**Exercise objective**
Exact copies of all the lines below are required.
^^^^^^^^
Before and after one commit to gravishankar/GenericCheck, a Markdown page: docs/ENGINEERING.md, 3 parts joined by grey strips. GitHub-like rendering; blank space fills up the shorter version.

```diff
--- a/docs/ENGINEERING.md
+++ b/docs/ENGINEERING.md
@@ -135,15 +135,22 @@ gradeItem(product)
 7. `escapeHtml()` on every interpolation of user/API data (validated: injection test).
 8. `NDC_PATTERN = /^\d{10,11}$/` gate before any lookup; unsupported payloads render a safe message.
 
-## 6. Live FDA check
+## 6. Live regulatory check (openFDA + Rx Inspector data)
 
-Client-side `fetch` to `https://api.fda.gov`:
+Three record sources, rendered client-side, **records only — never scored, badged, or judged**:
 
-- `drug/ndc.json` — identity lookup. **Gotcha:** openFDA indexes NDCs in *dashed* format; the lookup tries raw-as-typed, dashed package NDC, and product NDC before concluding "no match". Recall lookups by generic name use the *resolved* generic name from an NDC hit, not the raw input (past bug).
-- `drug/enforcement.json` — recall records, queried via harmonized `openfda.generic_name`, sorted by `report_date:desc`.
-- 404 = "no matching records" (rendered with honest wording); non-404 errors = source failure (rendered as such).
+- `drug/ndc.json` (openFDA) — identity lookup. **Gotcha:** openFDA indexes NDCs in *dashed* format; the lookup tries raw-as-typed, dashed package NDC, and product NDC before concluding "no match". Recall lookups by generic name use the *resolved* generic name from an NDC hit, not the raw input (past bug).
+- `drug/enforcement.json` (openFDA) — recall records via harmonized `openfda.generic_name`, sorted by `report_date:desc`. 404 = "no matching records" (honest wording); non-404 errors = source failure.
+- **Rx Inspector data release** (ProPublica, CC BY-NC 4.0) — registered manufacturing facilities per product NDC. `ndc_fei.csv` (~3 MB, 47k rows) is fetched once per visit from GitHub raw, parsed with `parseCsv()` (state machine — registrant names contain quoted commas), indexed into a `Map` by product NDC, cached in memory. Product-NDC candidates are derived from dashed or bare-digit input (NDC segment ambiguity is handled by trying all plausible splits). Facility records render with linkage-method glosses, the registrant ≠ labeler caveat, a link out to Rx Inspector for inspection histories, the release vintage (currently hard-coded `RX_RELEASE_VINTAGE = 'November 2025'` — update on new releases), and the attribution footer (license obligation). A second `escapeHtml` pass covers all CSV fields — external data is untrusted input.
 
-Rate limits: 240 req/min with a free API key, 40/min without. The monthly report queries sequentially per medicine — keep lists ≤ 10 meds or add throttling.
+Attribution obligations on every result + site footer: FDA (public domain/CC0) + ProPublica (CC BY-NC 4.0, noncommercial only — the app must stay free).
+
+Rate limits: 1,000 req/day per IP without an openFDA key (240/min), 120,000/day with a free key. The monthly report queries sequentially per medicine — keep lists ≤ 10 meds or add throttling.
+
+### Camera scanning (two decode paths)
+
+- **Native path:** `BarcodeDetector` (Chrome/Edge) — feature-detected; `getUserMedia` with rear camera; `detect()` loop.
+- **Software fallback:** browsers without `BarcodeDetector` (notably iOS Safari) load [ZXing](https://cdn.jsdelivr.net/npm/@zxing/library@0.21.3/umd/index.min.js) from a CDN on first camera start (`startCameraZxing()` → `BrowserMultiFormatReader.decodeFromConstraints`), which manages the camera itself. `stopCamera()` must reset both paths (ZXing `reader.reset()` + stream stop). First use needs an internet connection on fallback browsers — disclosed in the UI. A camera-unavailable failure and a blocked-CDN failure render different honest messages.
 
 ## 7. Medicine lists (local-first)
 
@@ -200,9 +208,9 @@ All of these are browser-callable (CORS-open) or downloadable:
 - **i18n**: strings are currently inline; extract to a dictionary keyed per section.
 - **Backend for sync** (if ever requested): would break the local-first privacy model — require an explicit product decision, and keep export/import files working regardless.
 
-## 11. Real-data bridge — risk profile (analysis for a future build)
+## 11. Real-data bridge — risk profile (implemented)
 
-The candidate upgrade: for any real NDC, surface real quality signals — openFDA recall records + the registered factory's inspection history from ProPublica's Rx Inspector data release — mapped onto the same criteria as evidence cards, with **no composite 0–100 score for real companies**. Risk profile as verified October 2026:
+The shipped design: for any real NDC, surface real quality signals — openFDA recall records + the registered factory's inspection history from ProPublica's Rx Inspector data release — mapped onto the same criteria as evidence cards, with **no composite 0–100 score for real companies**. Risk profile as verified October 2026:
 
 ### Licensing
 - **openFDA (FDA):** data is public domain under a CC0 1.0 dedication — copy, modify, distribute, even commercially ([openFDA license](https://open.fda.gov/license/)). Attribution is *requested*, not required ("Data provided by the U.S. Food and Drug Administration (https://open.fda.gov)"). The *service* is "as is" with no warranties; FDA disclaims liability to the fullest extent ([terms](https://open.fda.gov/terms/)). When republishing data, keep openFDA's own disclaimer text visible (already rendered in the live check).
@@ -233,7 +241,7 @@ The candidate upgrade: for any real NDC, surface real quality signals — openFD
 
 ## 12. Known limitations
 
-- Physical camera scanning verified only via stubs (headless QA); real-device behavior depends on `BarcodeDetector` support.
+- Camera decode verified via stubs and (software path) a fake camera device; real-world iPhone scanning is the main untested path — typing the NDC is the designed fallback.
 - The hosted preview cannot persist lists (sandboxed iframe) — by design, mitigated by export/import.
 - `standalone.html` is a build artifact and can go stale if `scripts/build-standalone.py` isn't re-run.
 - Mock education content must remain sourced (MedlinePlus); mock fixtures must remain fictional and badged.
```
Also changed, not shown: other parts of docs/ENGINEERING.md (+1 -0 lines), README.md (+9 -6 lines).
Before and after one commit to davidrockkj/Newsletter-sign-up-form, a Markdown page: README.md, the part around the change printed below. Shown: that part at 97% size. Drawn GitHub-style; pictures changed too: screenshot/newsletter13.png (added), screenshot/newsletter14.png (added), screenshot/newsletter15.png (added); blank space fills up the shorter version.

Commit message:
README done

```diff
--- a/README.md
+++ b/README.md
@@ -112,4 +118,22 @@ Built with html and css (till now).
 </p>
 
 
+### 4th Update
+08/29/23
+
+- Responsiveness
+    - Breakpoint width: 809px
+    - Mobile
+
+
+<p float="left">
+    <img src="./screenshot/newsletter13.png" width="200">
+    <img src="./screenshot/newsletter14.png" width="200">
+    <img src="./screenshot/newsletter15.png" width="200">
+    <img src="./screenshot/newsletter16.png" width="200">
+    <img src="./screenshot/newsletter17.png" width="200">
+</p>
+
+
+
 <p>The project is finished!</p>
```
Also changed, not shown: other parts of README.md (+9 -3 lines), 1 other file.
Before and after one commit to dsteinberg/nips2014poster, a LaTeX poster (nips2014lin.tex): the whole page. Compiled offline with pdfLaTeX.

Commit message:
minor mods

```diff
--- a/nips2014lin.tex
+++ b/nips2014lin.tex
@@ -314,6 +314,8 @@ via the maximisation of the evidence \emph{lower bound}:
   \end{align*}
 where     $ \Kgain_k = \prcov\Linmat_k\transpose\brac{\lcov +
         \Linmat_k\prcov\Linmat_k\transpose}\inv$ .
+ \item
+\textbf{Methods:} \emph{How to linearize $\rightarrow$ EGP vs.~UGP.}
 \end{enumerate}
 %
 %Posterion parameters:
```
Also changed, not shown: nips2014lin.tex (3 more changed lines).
^^^^^^^^
**Solution to this task**
Before and after one commit to gravishankar/GenericCheck, a Markdown page: docs/ENGINEERING.md, 3 parts joined by grey strips. GitHub-like rendering; blank space fills up the shorter version.

```diff
--- a/docs/ENGINEERING.md
+++ b/docs/ENGINEERING.md
@@ -135,15 +135,22 @@ gradeItem(product)
 7. `escapeHtml()` on every interpolation of user/API data (validated: injection test).
 8. `NDC_PATTERN = /^\d{10,11}$/` gate before any lookup; unsupported payloads render a safe message.
 
-## 6. Live FDA check
+## 6. Live regulatory check (openFDA + Rx Inspector data)
 
-Client-side `fetch` to `https://api.fda.gov`:
+Three record sources, rendered client-side, **records only — never scored, badged, or judged**:
 
-- `drug/ndc.json` — identity lookup. **Gotcha:** openFDA indexes NDCs in *dashed* format; the lookup tries raw-as-typed, dashed package NDC, and product NDC before concluding "no match". Recall lookups by generic name use the *resolved* generic name from an NDC hit, not the raw input (past bug).
-- `drug/enforcement.json` — recall records, queried via harmonized `openfda.generic_name`, sorted by `report_date:desc`.
-- 404 = "no matching records" (rendered with honest wording); non-404 errors = source failure (rendered as such).
+- `drug/ndc.json` (openFDA) — identity lookup. **Gotcha:** openFDA indexes NDCs in *dashed* format; the lookup tries raw-as-typed, dashed package NDC, and product NDC before concluding "no match". Recall lookups by generic name use the *resolved* generic name from an NDC hit, not the raw input (past bug).
+- `drug/enforcement.json` (openFDA) — recall records via harmonized `openfda.generic_name`, sorted by `report_date:desc`. 404 = "no matching records" (honest wording); non-404 errors = source failure.
+- **Rx Inspector data release** (ProPublica, CC BY-NC 4.0) — registered manufacturing facilities per product NDC. `ndc_fei.csv` (~3 MB, 47k rows) is fetched once per visit from GitHub raw, parsed with `parseCsv()` (state machine — registrant names contain quoted commas), indexed into a `Map` by product NDC, cached in memory. Product-NDC candidates are derived from dashed or bare-digit input (NDC segment ambiguity is handled by trying all plausible splits). Facility records render with linkage-method glosses, the registrant ≠ labeler caveat, a link out to Rx Inspector for inspection histories, the release vintage (currently hard-coded `RX_RELEASE_VINTAGE = 'November 2025'` — update on new releases), and the attribution footer (license obligation). A second `escapeHtml` pass covers all CSV fields — external data is untrusted input.
 
-Rate limits: 240 req/min with a free API key, 40/min without. The monthly report queries sequentially per medicine — keep lists ≤ 10 meds or add throttling.
+Attribution obligations on every result + site footer: FDA (public domain/CC0) + ProPublica (CC BY-NC 4.0, noncommercial only — the app must stay free).
+
+Rate limits: 1,000 req/day per IP without an openFDA key (240/min), 120,000/day with a free key. The monthly report queries sequentially per medicine — keep lists ≤ 10 meds or add throttling.
+
+### Camera scanning (two decode paths)
+
+- **Native path:** `BarcodeDetector` (Chrome/Edge) — feature-detected; `getUserMedia` with rear camera; `detect()` loop.
+- **Software fallback:** browsers without `BarcodeDetector` (notably iOS Safari) load [ZXing](https://cdn.jsdelivr.net/npm/@zxing/library@0.21.3/umd/index.min.js) from a CDN on first camera start (`startCameraZxing()` → `BrowserMultiFormatReader.decodeFromConstraints`), which manages the camera itself. `stopCamera()` must reset both paths (ZXing `reader.reset()` + stream stop). First use needs an internet connection on fallback browsers — disclosed in the UI. A camera-unavailable failure and a blocked-CDN failure render different honest messages.
 
 ## 7. Medicine lists (local-first)
 
@@ -200,9 +208,9 @@ All of these are browser-callable (CORS-open) or downloadable:
 - **i18n**: strings are currently inline; extract to a dictionary keyed per section.
 - **Backend for sync** (if ever requested): would break the local-first privacy model — require an explicit product decision, and keep export/import files working regardless.
 
-## 11. Real-data bridge — risk profile (analysis for a future build)
+## 11. Real-data bridge — risk profile (implemented)
 
-The candidate upgrade: for any real NDC, surface real quality signals — openFDA recall records + the registered factory's inspection history from ProPublica's Rx Inspector data release — mapped onto the same criteria as evidence cards, with **no composite 0–100 score for real companies**. Risk profile as verified October 2026:
+The shipped design: for any real NDC, surface real quality signals — openFDA recall records + the registered factory's inspection history from ProPublica's Rx Inspector data release — mapped onto the same criteria as evidence cards, with **no composite 0–100 score for real companies**. Risk profile as verified October 2026:
 
 ### Licensing
 - **openFDA (FDA):** data is public domain under a CC0 1.0 dedication — copy, modify, distribute, even commercially ([openFDA license](https://open.fda.gov/license/)). Attribution is *requested*, not required ("Data provided by the U.S. Food and Drug Administration (https://open.fda.gov)"). The *service* is "as is" with no warranties; FDA disclaims liability to the fullest extent ([terms](https://open.fda.gov/terms/)). When republishing data, keep openFDA's own disclaimer text visible (already rendered in the live check).
@@ -233,7 +241,7 @@ The candidate upgrade: for any real NDC, surface real quality signals — openFD
 
 ## 12. Known limitations
 
-- Physical camera scanning verified only via stubs (headless QA); real-device behavior depends on `BarcodeDetector` support.
+- Camera decode verified via stubs and (software path) a fake camera device; real-world iPhone scanning is the main untested path — typing the NDC is the designed fallback.
 - The hosted preview cannot persist lists (sandboxed iframe) — by design, mitigated by export/import.
 - `standalone.html` is a build artifact and can go stale if `scripts/build-standalone.py` isn't re-run.
 - Mock education content must remain sourced (MedlinePlus); mock fixtures must remain fictional and badged.
```
Also changed, not shown: other parts of docs/ENGINEERING.md (+1 -0 lines), README.md (+9 -6 lines).
Before and after one commit to davidrockkj/Newsletter-sign-up-form, a Markdown page: README.md, the part around the change printed below. Shown: that part at 97% size. Drawn GitHub-style; pictures changed too: screenshot/newsletter13.png (added), screenshot/newsletter14.png (added), screenshot/newsletter15.png (added); blank space fills up the shorter version.

Commit message:
README done

```diff
--- a/README.md
+++ b/README.md
@@ -112,4 +118,22 @@ Built with html and css (till now).
 </p>
 
 
+### 4th Update
+08/29/23
+
+- Responsiveness
+    - Breakpoint width: 809px
+    - Mobile
+
+
+<p float="left">
+    <img src="./screenshot/newsletter13.png" width="200">
+    <img src="./screenshot/newsletter14.png" width="200">
+    <img src="./screenshot/newsletter15.png" width="200">
+    <img src="./screenshot/newsletter16.png" width="200">
+    <img src="./screenshot/newsletter17.png" width="200">
+</p>
+
+
+
 <p>The project is finished!</p>
```
Also changed, not shown: other parts of README.md (+9 -3 lines), 1 other file.
Before and after one commit to dsteinberg/nips2014poster, a LaTeX poster (nips2014lin.tex): the whole page. Compiled offline with pdfLaTeX.

Commit message:
minor mods

```diff
--- a/nips2014lin.tex
+++ b/nips2014lin.tex
@@ -314,6 +314,8 @@ via the maximisation of the evidence \emph{lower bound}:
   \end{align*}
 where     $ \Kgain_k = \prcov\Linmat_k\transpose\brac{\lcov +
         \Linmat_k\prcov\Linmat_k\transpose}\inv$ .
+ \item
+\textbf{Methods:} \emph{How to linearize $\rightarrow$ EGP vs.~UGP.}
 \end{enumerate}
 %
 %Posterion parameters:
```
Also changed, not shown: nips2014lin.tex (3 more changed lines).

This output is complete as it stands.